Both plants and animals can be used for pharming. In the case of animals, mammals like goats and cows are popular for genetic farming, as their milk can be used to generate pharmaceuticals. Plants ranging from potatoes to tobacco have been used for genetic pharming, expressing medications in their flesh and sap. Once a plant or animal starts producing, the drug can be refined from it and prepared for sale.
In genetic pharming, scientists genetically modify an organism to cause it to express a desired chemical compound. Essentially, the organism's natural processes are hijacked to create a project useful for humans. In some cases, people can eat plants or consume milks directly to access the compound. In others, once the compound is expressed, it needs to be processed to make it saleable, in order to make sure the dose is regulated and stable. Products produced using this technique may or may not need to be labeled as such, depending on regional laws.
Pharmaceuticals produced with genetic pharming have to be functionally identical to products produced in other ways. The process of developing them is costly, as researchers need to manipulate genes and test the outcome to confirm it is usable. Once the work is done, large numbers of organisms can be bred to produce the drug on a bigger scale so it can be sold. Genetic pharming requires expertise from a number of fields, including genetics, agriculture, and chemistry, and people may cooperate for extended periods on projects.

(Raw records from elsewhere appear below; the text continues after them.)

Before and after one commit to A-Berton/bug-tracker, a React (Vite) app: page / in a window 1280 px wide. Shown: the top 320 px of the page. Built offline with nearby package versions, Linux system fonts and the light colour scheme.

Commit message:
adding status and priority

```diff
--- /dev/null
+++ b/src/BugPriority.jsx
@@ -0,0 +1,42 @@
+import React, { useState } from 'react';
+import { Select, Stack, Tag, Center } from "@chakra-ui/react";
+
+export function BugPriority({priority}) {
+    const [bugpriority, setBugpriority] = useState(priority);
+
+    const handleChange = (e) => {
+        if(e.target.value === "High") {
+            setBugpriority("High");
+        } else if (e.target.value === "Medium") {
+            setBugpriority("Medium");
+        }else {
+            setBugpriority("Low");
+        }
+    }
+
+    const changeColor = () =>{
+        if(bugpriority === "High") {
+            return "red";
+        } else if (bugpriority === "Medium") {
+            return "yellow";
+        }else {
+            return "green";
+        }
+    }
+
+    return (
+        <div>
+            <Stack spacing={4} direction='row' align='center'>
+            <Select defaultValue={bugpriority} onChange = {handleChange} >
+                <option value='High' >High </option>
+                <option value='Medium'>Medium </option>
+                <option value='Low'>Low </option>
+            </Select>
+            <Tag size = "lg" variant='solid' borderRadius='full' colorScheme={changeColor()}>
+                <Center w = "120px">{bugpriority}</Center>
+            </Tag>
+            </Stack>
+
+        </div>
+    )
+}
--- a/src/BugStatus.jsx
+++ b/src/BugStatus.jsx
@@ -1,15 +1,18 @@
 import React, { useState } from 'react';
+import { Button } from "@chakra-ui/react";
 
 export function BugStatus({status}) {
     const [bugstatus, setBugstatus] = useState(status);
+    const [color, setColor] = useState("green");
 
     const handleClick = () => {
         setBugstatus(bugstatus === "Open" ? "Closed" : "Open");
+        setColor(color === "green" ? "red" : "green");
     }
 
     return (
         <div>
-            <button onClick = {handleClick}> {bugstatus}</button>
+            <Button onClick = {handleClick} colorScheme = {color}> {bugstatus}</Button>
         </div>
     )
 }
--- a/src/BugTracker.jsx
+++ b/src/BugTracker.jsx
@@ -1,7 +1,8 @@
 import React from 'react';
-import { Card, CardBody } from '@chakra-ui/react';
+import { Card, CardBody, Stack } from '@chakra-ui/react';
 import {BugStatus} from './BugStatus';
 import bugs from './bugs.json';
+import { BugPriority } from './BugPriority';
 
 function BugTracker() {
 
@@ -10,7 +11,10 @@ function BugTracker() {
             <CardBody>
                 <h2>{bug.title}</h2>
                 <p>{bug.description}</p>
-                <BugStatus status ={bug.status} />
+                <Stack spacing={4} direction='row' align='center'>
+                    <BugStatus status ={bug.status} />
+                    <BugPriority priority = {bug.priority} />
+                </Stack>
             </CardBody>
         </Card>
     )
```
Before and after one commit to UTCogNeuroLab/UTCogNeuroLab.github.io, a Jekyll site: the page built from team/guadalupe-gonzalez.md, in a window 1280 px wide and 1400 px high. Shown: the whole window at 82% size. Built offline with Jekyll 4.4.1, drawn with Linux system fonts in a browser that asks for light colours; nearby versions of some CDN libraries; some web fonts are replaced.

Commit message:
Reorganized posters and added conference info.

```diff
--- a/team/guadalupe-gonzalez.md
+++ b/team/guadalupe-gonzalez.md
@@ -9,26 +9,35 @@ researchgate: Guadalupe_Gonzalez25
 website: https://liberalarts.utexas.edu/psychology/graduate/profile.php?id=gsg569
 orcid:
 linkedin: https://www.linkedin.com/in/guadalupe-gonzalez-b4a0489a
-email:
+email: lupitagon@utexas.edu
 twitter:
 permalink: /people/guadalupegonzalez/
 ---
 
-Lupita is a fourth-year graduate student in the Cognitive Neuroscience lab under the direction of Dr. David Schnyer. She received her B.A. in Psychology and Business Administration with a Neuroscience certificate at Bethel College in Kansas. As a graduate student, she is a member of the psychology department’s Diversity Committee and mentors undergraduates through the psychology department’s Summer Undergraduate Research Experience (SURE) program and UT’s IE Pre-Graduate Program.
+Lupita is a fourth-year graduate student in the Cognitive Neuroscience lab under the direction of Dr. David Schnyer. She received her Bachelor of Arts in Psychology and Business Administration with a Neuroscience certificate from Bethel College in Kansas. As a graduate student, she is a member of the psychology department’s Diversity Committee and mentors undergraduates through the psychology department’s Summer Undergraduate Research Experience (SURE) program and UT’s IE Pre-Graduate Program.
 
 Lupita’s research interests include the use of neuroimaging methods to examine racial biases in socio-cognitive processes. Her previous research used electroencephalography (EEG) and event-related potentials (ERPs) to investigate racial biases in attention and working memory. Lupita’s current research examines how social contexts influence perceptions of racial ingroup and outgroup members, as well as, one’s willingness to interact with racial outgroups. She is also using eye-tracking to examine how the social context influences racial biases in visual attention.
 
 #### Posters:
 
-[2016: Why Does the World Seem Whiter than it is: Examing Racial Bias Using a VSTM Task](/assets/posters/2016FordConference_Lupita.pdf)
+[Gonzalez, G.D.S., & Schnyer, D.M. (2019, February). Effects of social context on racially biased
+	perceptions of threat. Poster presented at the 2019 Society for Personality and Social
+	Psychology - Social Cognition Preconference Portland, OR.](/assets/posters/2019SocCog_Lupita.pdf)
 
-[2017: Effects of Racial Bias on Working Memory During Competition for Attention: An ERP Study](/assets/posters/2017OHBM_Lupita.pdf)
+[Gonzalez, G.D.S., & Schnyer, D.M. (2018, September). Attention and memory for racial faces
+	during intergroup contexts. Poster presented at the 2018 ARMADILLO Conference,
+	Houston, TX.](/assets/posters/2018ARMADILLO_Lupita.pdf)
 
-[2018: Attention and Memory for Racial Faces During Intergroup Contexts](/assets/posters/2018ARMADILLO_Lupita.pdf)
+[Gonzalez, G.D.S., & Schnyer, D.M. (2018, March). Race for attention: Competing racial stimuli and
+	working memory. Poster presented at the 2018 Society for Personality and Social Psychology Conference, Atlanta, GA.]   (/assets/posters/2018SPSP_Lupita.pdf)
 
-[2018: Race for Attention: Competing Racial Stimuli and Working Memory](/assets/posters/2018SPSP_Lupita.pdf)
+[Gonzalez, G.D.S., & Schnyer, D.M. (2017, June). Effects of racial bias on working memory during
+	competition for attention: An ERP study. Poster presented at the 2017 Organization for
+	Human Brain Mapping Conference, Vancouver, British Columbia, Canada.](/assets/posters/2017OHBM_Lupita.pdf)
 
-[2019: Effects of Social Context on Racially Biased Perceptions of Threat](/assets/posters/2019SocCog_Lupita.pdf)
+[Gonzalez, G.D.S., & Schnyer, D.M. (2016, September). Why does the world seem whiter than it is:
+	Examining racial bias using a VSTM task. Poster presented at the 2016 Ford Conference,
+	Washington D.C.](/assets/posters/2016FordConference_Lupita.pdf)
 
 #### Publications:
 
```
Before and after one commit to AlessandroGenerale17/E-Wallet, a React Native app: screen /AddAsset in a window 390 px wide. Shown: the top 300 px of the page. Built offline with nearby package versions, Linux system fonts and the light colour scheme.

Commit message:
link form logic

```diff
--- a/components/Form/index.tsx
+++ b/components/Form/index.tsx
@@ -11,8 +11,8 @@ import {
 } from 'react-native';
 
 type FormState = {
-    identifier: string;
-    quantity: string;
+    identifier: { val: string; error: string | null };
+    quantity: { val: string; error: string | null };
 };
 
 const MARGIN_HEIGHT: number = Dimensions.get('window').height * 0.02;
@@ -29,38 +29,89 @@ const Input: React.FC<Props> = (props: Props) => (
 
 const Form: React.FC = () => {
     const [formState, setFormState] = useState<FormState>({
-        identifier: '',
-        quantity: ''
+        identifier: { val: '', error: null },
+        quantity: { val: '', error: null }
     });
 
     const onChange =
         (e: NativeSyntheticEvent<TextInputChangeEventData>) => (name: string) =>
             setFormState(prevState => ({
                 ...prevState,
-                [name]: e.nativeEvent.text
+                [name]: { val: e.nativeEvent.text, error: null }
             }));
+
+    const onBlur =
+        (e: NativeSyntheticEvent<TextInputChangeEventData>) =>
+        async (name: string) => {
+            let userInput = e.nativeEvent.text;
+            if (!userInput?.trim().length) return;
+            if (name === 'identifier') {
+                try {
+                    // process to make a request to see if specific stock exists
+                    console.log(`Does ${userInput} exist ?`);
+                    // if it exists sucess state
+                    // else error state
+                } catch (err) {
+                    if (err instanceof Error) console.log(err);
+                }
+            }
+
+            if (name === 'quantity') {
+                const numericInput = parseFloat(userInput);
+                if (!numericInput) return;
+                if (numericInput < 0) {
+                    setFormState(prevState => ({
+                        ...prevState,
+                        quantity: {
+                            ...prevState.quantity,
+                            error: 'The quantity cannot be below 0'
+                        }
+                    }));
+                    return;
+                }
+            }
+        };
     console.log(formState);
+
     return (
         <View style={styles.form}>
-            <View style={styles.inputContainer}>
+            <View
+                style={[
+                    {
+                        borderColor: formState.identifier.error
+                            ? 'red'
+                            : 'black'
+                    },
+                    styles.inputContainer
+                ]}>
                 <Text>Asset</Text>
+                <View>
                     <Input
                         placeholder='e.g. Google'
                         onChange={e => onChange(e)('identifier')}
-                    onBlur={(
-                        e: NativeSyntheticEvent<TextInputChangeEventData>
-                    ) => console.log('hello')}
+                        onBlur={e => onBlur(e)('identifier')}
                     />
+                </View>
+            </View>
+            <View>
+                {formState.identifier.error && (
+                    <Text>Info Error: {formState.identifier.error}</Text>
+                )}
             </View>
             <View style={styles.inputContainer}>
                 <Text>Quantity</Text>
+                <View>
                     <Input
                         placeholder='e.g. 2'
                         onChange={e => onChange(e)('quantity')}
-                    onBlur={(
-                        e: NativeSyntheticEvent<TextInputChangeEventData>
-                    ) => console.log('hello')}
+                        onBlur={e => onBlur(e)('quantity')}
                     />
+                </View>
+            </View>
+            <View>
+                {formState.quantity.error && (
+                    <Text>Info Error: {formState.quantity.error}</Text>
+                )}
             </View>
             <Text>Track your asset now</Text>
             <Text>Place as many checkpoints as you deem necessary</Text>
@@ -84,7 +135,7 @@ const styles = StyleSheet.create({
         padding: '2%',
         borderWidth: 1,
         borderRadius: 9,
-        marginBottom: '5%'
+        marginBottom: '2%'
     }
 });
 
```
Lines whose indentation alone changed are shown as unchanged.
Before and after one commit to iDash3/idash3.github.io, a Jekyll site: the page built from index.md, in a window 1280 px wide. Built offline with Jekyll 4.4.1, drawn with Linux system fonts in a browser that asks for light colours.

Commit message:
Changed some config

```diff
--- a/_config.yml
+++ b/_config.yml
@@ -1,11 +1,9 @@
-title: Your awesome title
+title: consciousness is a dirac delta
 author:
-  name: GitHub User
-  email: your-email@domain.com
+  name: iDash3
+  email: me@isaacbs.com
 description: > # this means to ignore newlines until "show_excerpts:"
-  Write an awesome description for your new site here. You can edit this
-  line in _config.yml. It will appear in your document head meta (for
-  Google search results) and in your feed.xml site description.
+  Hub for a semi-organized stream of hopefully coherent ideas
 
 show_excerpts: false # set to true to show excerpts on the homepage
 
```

As with other drugs sold to the public, the product is inspected and certified for safety before it can be released. Some people have raised concerns about genetic pharming, ranging from ethical worries on the part of people who do not want to consume genetically modified organisms or their products to concerns that people with allergies might be adversely affected if they take medications produced by an organism that is a known allergen. As with other advances in medical science, it has been a topic of vigorous discussion and debate as people deal with legal, ethical, and health issues related to genetic pharming.